Coming in paperback this fall. . .
Quote of the day

“I feel for those guys,” said Mr. Elleman, who visited the factory repeatedly a decade ago while working on federal projects to curb weapon threats. “They don’t want to do bad things.”

- about the Ukrainian engineers suspected of supplying North Korea with its rocket technology, and thereby taking the world close to WWIII.



I’ve been trying for more than twenty-four hours to come up with an adequate expression of my outrage at the events perpetrated by the nazis on the people of Charlottesville, Va. and all good Americans Friday and Saturday. There is so much wrong that starting in on one aspect seems to distort all the others. Evil has come out of its hell to mock us all.
Maybe it’s just ironic, but the most optimistic conversation I had about Charlottesville and what it represents came with a black friend who took the events almost in stride. It’s like chemo working on cancer, he said; the country has to suffer before the evil is completely beaten off. We’re sick, but eventually getting better. Without this struggle, without seeing evil and facing it directly, we can’t ever get to that better place.
I hope so. And if a person who was born in South Central L.A. can find a way to be hopeful, surely everyone should be. But at just this moment, the battle seems overwhelming to many.
This country was founded on brave ideals. Its greatness has come not because it achieved those ideals, but because it has striven toward them. We’re not there yet; some of us may never be.
But we fight on.
More on Dieppe . . .

The Rangers book is being reissued soon, which has given me the opportunity to correct some of the dumb mistakes that got past me the first time around. (Submarine rather than Supermarine? Ouch! And let's not get into the M1 fiasco! But as I always say, the only original thing I own are my mistakes.)

I appreciate people pointing out the mistakes, especially when they are polite and forgiving. But I've always been amazed at the sharp reactions to things that aren’t in the book. For some odd reason, (an admittedly tiny percentage of) readers seem to believe that a book focusing on the small contribution that Americans made to the battle denigrates the larger Canadian effort and sacrifice. And then there are the folks who think I said the newly formed Ranger unit was the equivalent of the British Commandos. (Eventually, yes, as one of the surviving commandos told me when I worked on the book. But at the time of Dieppe, they were still very much learning.)

I could view it as some people looking for a fight. But I prefer to think of it as another riff on one of the book's themes: History is always filtered by the framework we bring to it. That is, after all, one of the main themes of the book.

Many brave men died on that city beach, and many others were captured. Most were Canadian, who were mentoring part of the Ranger contingent. Three Americans died alongside them, and others were awarded medals for bravery. For the small but brave contingent of Americans involved, it was an important baptism in fire, the first American blood-letting in Europe. The lessons learned were applied immediately in Africa, then Sicily, Italy, and beyond.

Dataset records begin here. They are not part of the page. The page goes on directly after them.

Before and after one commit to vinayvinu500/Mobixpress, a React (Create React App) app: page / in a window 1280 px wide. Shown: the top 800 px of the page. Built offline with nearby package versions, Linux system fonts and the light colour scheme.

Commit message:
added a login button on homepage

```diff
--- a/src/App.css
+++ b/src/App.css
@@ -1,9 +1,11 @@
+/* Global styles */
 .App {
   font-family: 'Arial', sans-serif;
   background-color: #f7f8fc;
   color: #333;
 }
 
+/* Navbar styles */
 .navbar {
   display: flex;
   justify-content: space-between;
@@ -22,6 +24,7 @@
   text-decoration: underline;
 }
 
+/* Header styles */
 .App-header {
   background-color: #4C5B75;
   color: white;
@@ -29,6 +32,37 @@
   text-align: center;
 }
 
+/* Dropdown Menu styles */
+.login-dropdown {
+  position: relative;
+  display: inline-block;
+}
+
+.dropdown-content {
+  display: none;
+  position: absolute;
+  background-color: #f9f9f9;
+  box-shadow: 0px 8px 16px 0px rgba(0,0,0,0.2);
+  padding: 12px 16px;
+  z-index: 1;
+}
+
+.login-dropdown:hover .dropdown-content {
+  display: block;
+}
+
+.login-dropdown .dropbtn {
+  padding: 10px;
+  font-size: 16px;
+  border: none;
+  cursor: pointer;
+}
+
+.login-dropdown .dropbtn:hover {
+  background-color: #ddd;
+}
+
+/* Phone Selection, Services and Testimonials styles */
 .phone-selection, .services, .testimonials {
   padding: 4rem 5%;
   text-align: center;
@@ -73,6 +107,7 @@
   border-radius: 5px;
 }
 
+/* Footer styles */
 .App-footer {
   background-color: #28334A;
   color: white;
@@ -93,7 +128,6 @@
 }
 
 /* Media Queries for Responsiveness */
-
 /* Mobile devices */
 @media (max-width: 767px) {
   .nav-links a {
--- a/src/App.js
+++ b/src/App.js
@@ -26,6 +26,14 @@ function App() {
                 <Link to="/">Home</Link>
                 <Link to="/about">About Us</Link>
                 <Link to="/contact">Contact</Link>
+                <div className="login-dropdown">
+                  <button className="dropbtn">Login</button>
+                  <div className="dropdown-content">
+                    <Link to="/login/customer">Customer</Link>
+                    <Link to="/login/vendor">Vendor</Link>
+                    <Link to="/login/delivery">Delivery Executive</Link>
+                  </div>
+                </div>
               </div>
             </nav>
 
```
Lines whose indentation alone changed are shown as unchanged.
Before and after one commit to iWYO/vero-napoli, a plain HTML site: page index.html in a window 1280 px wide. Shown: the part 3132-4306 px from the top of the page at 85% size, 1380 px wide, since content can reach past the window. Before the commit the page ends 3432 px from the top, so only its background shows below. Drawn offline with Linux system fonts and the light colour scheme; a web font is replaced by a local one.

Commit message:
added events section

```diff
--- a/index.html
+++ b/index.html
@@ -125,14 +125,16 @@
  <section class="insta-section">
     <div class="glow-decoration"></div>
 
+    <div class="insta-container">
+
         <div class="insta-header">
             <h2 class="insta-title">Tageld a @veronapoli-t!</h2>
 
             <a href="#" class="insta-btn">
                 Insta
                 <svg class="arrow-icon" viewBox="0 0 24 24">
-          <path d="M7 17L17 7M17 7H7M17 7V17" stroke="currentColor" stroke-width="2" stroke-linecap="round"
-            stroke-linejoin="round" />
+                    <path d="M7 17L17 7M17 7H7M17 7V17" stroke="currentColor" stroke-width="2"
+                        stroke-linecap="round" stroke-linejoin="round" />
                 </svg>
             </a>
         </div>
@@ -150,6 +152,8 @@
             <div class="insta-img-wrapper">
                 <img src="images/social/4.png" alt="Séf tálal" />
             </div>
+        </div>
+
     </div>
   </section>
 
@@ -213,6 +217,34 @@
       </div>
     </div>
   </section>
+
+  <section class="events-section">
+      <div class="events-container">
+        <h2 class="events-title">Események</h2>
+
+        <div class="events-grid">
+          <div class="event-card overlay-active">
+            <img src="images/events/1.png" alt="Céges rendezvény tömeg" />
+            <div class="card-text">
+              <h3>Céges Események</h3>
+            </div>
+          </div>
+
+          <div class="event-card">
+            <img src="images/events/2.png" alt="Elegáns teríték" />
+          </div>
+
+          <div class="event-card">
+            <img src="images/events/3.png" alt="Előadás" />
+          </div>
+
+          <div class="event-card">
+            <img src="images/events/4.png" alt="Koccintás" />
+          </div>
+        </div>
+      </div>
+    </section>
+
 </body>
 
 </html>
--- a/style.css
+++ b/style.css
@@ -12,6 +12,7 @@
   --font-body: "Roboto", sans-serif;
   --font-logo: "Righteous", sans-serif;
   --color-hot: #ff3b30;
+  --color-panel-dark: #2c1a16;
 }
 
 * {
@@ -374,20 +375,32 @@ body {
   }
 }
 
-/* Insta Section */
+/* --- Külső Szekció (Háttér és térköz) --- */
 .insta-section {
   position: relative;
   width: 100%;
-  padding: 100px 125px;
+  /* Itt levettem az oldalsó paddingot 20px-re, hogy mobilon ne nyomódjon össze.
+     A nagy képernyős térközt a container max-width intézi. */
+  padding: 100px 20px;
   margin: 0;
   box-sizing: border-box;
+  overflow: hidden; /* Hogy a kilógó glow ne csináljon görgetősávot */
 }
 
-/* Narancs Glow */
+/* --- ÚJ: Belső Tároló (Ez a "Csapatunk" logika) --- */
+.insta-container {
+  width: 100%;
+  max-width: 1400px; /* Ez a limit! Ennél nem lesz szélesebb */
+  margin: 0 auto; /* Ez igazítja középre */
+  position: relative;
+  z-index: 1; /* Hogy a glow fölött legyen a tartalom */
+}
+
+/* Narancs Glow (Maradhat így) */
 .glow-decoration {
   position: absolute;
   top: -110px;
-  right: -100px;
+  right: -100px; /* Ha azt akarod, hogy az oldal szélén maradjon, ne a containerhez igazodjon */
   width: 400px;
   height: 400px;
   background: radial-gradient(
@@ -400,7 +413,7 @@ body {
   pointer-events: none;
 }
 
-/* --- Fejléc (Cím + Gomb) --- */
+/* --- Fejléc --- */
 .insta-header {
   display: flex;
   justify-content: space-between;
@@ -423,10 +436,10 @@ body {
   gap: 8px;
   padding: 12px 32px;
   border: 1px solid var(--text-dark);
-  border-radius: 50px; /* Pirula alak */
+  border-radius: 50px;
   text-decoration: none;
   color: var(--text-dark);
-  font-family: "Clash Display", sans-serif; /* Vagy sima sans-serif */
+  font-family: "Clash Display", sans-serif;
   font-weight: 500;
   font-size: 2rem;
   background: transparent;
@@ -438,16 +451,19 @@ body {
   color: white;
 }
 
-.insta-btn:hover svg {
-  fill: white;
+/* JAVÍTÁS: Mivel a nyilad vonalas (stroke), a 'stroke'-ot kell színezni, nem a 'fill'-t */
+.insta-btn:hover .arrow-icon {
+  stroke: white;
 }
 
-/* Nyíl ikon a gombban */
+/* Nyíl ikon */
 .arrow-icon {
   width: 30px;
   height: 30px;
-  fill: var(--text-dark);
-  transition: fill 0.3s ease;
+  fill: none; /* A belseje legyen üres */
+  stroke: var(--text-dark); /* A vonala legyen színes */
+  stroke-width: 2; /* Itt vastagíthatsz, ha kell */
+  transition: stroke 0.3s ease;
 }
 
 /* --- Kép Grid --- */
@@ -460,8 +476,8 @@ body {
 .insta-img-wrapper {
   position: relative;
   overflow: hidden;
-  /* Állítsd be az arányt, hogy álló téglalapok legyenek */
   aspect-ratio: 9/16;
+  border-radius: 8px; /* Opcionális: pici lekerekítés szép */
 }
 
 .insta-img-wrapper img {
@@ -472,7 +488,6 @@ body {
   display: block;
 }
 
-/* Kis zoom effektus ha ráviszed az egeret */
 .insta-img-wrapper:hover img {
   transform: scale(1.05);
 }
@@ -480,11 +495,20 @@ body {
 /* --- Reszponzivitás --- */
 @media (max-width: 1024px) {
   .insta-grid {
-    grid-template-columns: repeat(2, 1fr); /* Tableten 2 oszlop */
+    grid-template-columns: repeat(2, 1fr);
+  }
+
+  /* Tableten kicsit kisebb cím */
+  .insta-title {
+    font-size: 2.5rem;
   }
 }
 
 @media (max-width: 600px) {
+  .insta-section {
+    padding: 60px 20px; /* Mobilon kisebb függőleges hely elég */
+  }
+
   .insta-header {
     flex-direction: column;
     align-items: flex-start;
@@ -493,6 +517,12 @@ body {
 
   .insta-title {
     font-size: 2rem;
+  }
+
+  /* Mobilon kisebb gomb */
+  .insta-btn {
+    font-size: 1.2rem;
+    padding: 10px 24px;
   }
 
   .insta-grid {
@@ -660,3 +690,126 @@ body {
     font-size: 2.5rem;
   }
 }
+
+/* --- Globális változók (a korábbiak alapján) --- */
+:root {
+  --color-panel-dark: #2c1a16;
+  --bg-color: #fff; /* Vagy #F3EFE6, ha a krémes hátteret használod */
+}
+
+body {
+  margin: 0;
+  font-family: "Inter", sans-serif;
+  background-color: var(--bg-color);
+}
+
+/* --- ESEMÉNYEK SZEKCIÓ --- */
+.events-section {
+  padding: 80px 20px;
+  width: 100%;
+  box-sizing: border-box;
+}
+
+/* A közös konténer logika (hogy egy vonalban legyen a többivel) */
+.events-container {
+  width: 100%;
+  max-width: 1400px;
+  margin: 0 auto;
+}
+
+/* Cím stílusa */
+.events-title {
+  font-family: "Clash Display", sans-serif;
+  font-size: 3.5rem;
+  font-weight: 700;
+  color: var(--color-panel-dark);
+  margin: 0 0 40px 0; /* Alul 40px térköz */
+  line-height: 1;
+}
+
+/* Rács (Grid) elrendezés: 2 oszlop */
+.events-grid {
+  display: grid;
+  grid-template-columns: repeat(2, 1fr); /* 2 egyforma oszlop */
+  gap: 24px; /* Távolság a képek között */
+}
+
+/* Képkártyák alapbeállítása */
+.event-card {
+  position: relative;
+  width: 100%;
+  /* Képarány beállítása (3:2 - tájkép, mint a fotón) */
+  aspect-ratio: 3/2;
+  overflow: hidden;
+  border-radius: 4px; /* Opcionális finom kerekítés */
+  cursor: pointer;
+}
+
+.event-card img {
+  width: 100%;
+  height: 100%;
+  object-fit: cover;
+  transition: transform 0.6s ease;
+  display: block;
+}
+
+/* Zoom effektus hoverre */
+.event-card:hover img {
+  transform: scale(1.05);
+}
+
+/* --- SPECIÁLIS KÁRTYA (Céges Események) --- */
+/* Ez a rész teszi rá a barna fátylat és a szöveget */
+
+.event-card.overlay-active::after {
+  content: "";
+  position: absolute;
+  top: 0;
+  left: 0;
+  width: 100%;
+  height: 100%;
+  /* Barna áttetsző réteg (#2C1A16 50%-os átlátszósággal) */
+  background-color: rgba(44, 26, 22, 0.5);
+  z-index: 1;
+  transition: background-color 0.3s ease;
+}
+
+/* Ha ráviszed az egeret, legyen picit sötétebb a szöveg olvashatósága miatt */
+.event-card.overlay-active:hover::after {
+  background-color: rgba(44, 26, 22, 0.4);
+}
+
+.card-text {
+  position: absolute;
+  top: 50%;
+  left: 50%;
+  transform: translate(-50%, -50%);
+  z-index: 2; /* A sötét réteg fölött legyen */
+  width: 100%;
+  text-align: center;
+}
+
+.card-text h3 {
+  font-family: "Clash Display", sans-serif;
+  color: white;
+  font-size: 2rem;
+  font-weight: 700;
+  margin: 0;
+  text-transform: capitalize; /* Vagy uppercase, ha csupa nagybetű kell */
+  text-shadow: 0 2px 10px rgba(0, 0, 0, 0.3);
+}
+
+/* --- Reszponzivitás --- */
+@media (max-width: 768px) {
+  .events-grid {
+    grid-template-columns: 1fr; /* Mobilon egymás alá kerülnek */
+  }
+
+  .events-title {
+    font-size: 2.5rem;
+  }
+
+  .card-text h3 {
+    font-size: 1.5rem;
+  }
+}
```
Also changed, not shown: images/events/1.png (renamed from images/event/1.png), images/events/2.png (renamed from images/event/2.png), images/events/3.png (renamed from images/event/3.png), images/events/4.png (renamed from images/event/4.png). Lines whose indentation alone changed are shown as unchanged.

Honoring the brave . . .

This is the 75th anniversary of Operation Jubilee, the assault on German-held Dieppe, France.

I’ve been honored with an invitation from the Canadian embassy and the mayor to attend ceremonies commemorating the bravery of the Canadian, British, and American troops who fought there.

I'm humbled to be able to add my prayers and thoughts to the memory of those brave men.

Say, what?

Here’s a lesson in critiques –

I’ve been working on a particular screenplay for a while now. Gave it to my film agent/manager, who came back with one note in particular: No one wants flashbacks.


Revised the script without flashbacks. Everyone is happy, until . . .

Feedback from (famous) director: Try doing this with flashbacks.

Just goes to show. . . .

Baseball . . .

One of the worst things about sports “reporting” is the manufactured hype around baseball’s trade deadlines. The endless and breathless speculation is bad enough, but giving the teams “grades” on them is idiotic.

I understand why commentators – I won’t call them reporters – do it. Fans and even team officials buying into it, though . . .

Speaking of winning and losing, one of the worst possible pseudo-statistics floating around these days are the “chances of making the playoffs” guesstimates. I’m a big believer in real statistics – with the caveat that they are not a substitute for actually watching the players and games, but rather a tool for enriching that process. But predictions based on what other teams have done in the past . . . this is baseball, not bingo.

All of which is to say - the Yankees' acquisitions at the July trading deadline will not give them the pennant, and their value won't be apparent for several years.

And I wouldn't have made the trades, but then nobody asked . . .